* [Directions]:
Repeat every entry exactly as it stands. Omit the images.

** Data to use follows **

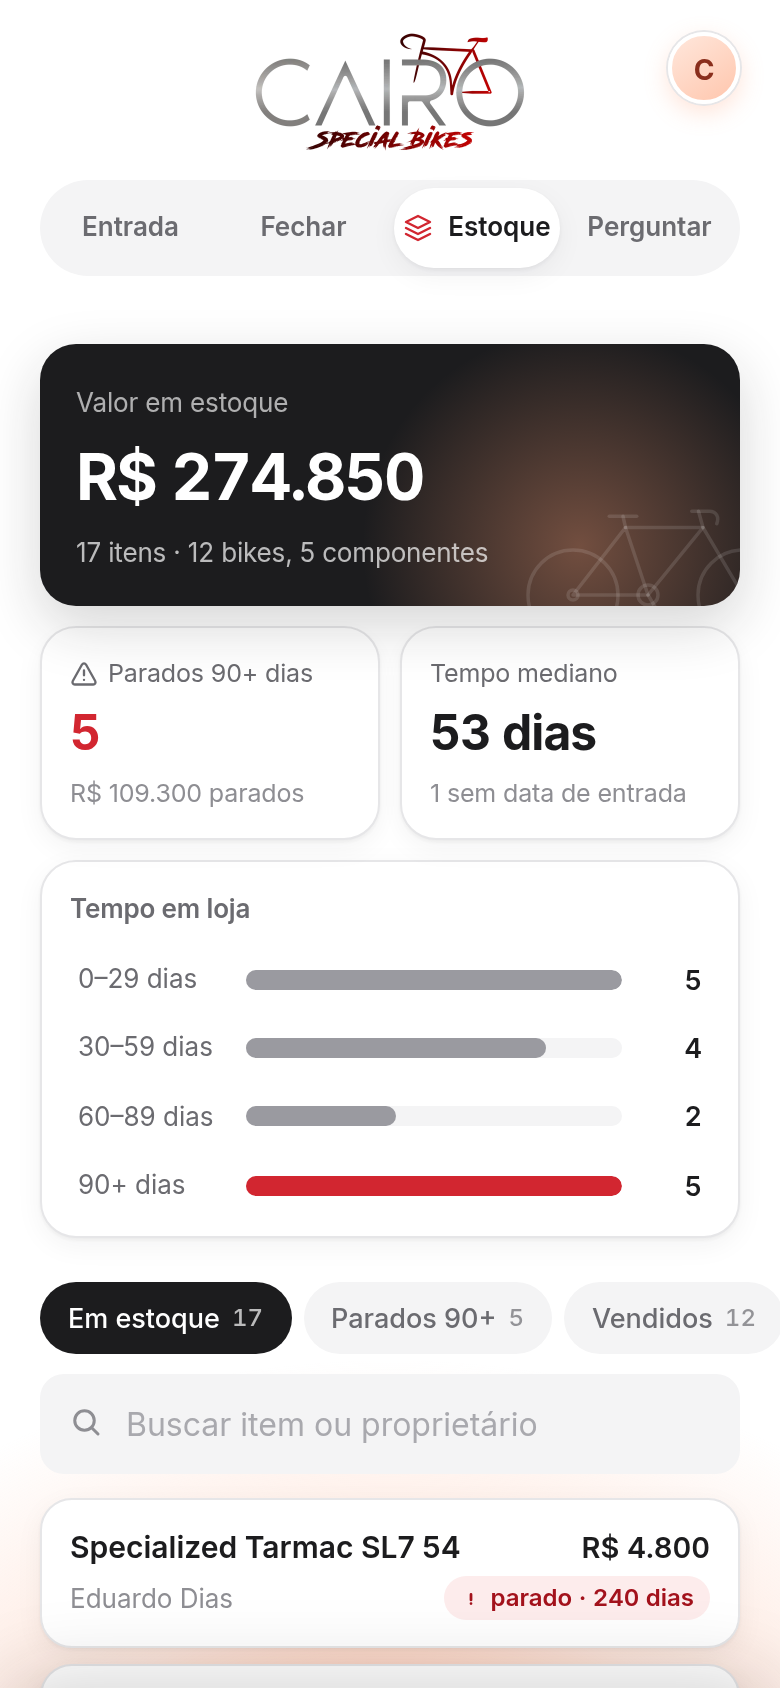
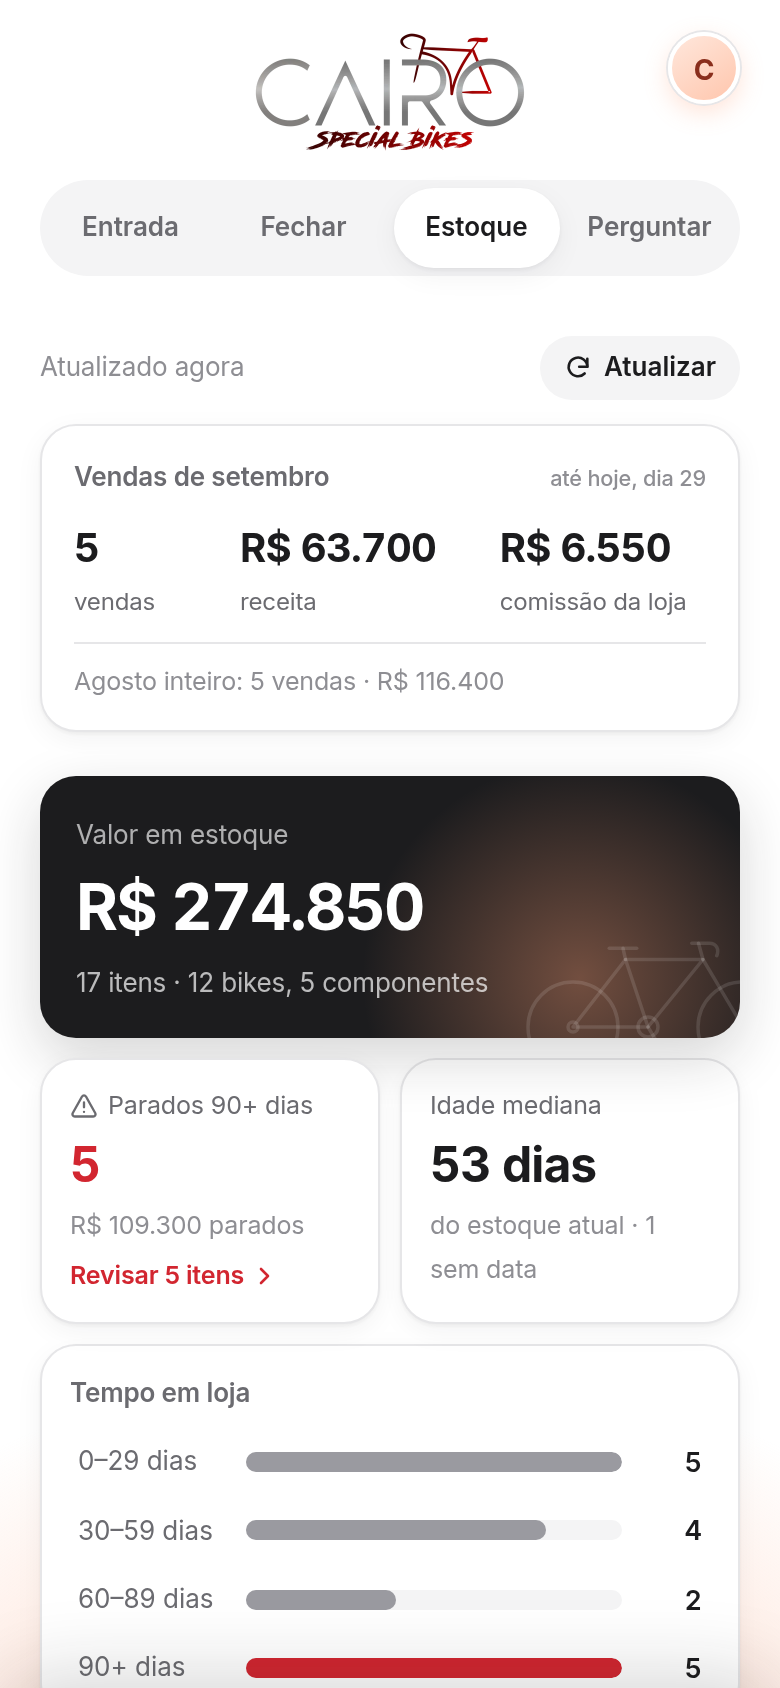
README: capturas novas do app (revisão dos parados e modo escuro), dados fictícios
Claude-Session: https://claude.ai/code/session_0181Zd3j4CEC7bwJv41Cw8wT

diff --git a/README.md b/README.md
@@ -151,7 +151,11 @@ Cadastrar uma bicicleta exigia mexer em três abas e digitar dois IDs à mão, e
   <img src="docs/app/correcao.png" width="200" alt="Correção de registro (dados fictícios)">
   <img src="docs/app/busca.png" width="200" alt="Busca de proprietário (dados fictícios)">
 </p>
-<p align="center"><sub><b>Dados fictícios</b> · Estoque · Ficha do proprietário · Correção de registro · Busca</sub></p>
+<p align="center">
+  <img src="docs/app/revisao_parados.png" width="200" alt="Revisão dos parados (dados fictícios)">
+  <img src="docs/app/estoque_escuro.png" width="200" alt="Estoque no modo escuro (dados fictícios)">
+</p>
+<p align="center"><sub><b>Dados fictícios</b> · Estoque · Ficha do proprietário · Correção de registro · Busca · Revisão dos parados · Modo escuro</sub></p>
 
 ## O assistente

** End of Data to use **

* [Task result]:
README: capturas novas do app (revisão dos parados e modo escuro), dados fictícios
Claude-Session: https://claude.ai/code/session_0181Zd3j4CEC7bwJv41Cw8wT

diff --git a/README.md b/README.md
@@ -151,7 +151,11 @@ Cadastrar uma bicicleta exigia mexer em três abas e digitar dois IDs à mão, e
   <img src="docs/app/correcao.png" width="200" alt="Correção de registro (dados fictícios)">
   <img src="docs/app/busca.png" width="200" alt="Busca de proprietário (dados fictícios)">
 </p>
-<p align="center"><sub><b>Dados fictícios</b> · Estoque · Ficha do proprietário · Correção de registro · Busca</sub></p>
+<p align="center">
+  <img src="docs/app/revisao_parados.png" width="200" alt="Revisão dos parados (dados fictícios)">
+  <img src="docs/app/estoque_escuro.png" width="200" alt="Estoque no modo escuro (dados fictícios)">
+</p>
+<p align="center"><sub><b>Dados fictícios</b> · Estoque · Ficha do proprietário · Correção de registro · Busca · Revisão dos parados · Modo escuro</sub></p>
 
 ## O assistente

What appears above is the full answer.